Version difference data
⟨

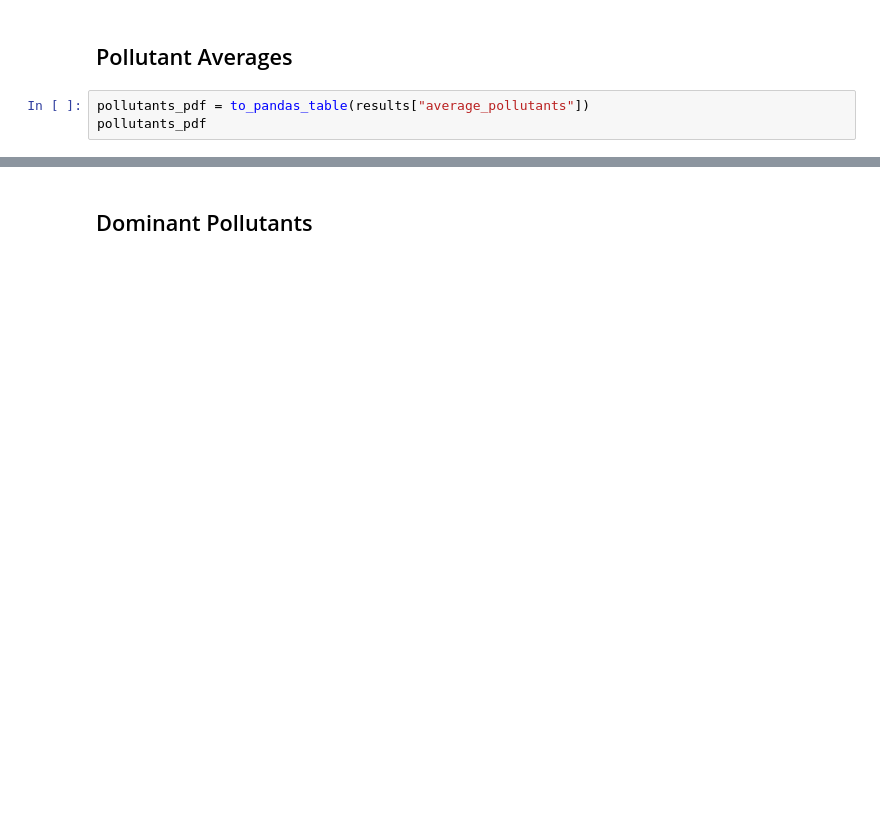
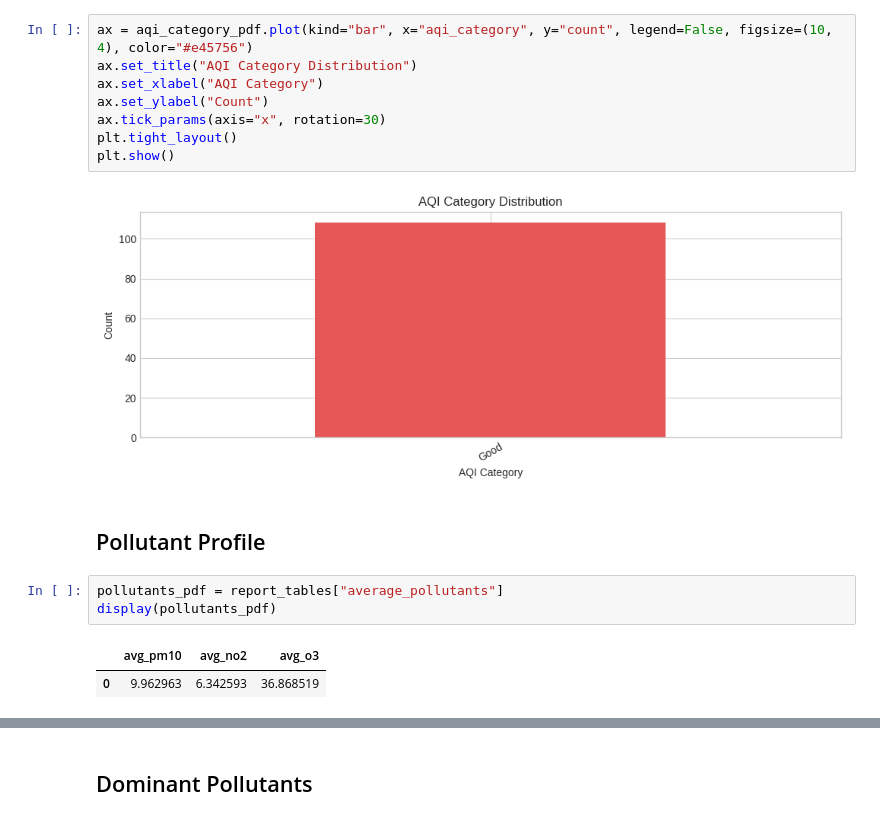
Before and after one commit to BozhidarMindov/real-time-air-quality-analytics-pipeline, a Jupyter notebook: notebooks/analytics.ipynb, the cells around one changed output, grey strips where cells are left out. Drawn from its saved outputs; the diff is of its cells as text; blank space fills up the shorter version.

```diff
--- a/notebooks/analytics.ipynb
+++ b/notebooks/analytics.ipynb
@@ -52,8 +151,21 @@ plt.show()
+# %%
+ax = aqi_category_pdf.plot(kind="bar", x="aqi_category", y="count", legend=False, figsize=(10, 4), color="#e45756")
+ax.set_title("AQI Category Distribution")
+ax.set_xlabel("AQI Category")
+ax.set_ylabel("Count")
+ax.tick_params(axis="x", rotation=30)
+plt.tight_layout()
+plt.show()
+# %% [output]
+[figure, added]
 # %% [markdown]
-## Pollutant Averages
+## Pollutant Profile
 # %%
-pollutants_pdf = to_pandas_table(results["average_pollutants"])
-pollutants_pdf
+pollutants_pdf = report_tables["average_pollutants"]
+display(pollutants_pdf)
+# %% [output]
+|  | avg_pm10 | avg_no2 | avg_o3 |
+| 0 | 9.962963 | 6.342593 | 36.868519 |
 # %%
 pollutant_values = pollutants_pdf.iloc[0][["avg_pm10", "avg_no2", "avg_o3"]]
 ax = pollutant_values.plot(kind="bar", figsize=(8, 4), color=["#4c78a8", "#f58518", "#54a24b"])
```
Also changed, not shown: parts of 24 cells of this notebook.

⟩
⟨

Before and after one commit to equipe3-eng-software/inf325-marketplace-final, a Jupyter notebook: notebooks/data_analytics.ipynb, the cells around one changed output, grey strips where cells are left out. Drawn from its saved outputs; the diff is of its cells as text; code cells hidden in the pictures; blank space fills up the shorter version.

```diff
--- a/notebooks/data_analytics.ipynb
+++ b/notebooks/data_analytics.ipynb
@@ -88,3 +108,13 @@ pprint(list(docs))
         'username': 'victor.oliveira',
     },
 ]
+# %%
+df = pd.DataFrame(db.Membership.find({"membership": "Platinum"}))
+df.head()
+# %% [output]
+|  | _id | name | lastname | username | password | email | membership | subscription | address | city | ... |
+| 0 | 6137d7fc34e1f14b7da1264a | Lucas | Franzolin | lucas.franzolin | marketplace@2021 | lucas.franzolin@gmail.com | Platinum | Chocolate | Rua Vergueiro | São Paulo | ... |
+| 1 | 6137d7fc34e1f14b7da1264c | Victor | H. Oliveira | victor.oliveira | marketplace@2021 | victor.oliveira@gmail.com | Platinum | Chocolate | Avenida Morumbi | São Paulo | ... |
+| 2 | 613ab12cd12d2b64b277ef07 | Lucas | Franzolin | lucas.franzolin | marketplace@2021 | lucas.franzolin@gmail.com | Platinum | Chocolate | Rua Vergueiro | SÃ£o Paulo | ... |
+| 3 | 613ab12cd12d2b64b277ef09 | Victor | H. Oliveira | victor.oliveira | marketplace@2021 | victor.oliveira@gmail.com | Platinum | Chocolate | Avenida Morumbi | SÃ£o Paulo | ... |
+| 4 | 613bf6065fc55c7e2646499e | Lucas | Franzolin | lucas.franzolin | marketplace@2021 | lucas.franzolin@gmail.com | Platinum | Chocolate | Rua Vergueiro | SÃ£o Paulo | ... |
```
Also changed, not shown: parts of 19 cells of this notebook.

⟩
⟨

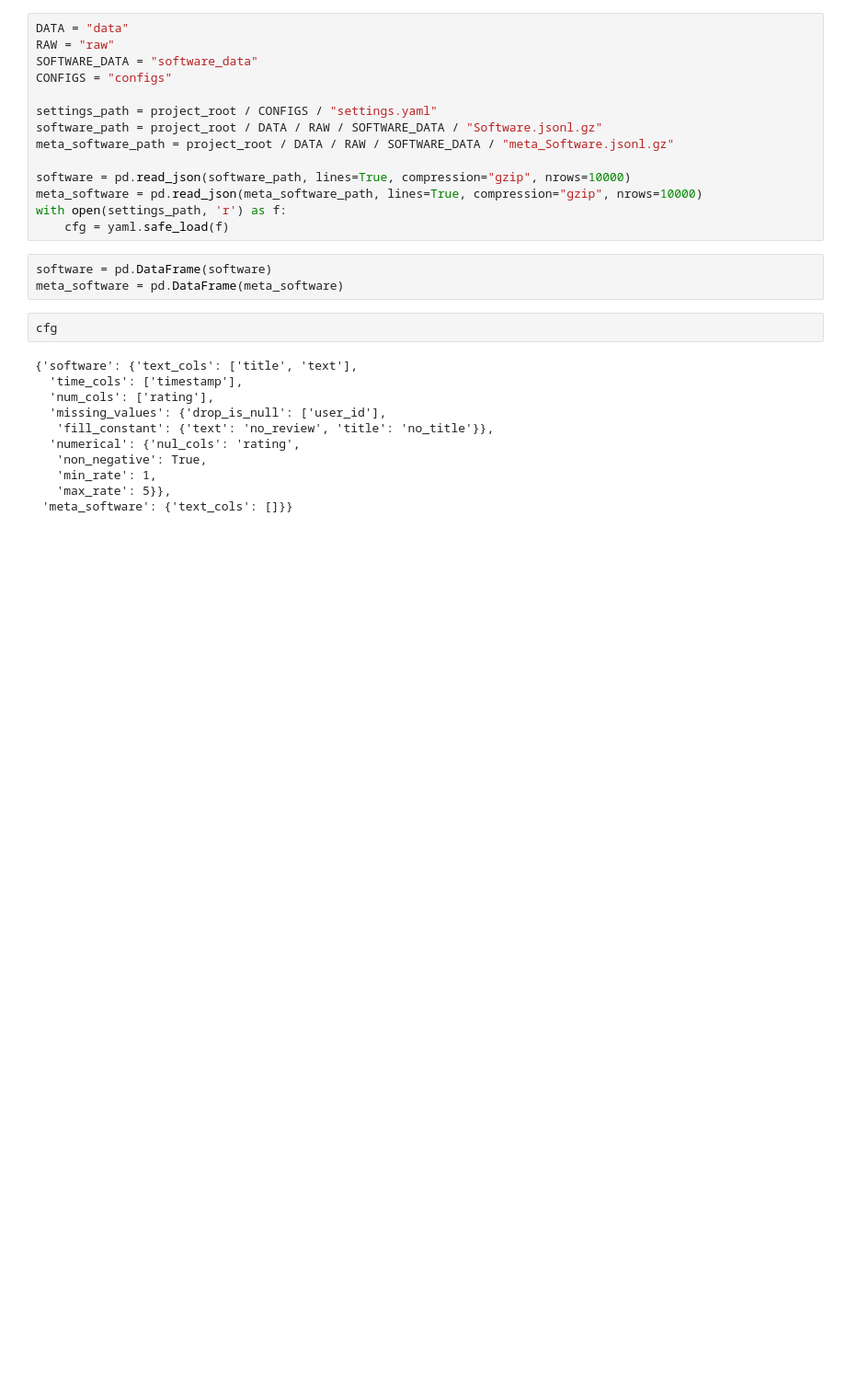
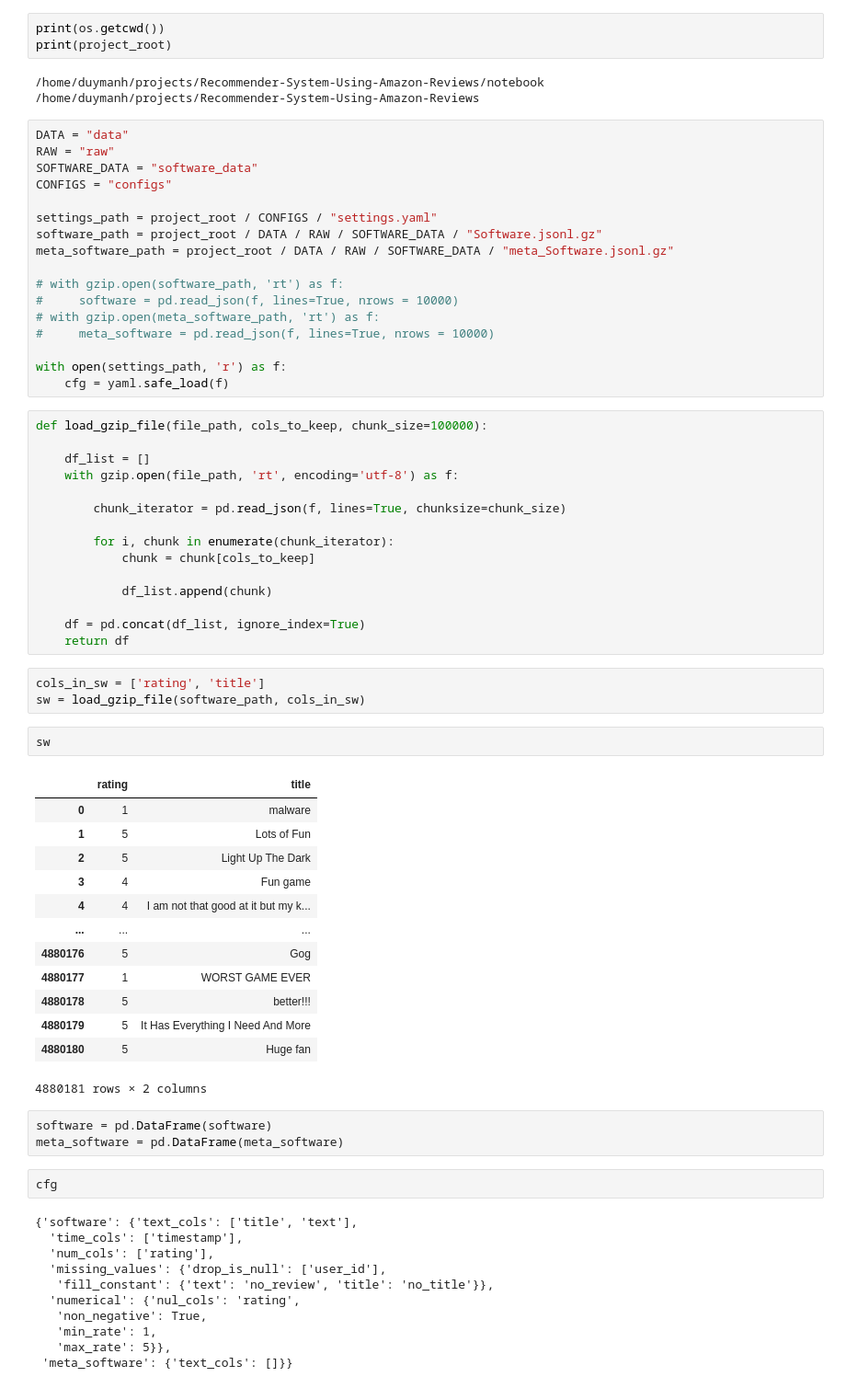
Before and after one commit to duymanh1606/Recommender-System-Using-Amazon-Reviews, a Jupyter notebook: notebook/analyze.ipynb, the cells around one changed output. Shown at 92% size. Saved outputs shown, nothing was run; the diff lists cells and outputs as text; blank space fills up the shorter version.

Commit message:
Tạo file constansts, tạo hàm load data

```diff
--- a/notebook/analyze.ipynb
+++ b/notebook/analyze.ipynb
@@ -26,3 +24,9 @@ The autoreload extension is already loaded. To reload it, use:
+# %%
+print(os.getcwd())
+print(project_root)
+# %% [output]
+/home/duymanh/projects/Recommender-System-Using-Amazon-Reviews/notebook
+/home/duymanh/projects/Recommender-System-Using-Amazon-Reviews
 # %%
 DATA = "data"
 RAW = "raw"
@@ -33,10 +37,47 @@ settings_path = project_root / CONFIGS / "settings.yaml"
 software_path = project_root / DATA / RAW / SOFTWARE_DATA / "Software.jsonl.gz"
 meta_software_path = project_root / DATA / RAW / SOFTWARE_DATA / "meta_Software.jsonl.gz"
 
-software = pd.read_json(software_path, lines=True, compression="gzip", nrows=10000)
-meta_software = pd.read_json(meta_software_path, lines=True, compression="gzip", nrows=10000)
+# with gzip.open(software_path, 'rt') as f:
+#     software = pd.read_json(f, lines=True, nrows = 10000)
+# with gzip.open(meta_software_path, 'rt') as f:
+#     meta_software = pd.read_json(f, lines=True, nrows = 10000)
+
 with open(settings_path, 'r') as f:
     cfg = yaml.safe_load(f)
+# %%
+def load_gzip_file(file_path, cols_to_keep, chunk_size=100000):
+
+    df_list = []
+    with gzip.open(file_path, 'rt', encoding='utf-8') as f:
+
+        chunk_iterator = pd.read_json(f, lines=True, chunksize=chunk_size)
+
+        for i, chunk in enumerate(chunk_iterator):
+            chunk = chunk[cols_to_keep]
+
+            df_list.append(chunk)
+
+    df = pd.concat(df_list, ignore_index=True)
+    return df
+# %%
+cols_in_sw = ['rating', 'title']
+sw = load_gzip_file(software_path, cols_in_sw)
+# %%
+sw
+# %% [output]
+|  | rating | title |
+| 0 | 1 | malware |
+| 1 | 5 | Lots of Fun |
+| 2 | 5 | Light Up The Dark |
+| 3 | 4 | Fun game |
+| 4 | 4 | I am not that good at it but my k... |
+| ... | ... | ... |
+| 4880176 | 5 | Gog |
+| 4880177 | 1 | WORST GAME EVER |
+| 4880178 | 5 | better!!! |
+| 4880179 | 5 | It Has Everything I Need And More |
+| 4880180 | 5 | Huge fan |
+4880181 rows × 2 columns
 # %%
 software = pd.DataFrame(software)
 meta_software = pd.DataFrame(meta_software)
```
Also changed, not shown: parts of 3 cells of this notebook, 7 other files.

⟩

Problem to solve: All lines in the records that contain "membership" are to be copied and returned.

Task output:
+df = pd.DataFrame(db.Membership.find({"membership": "Platinum"}))
+|  | _id | name | lastname | username | password | email | membership | subscription | address | city | ... |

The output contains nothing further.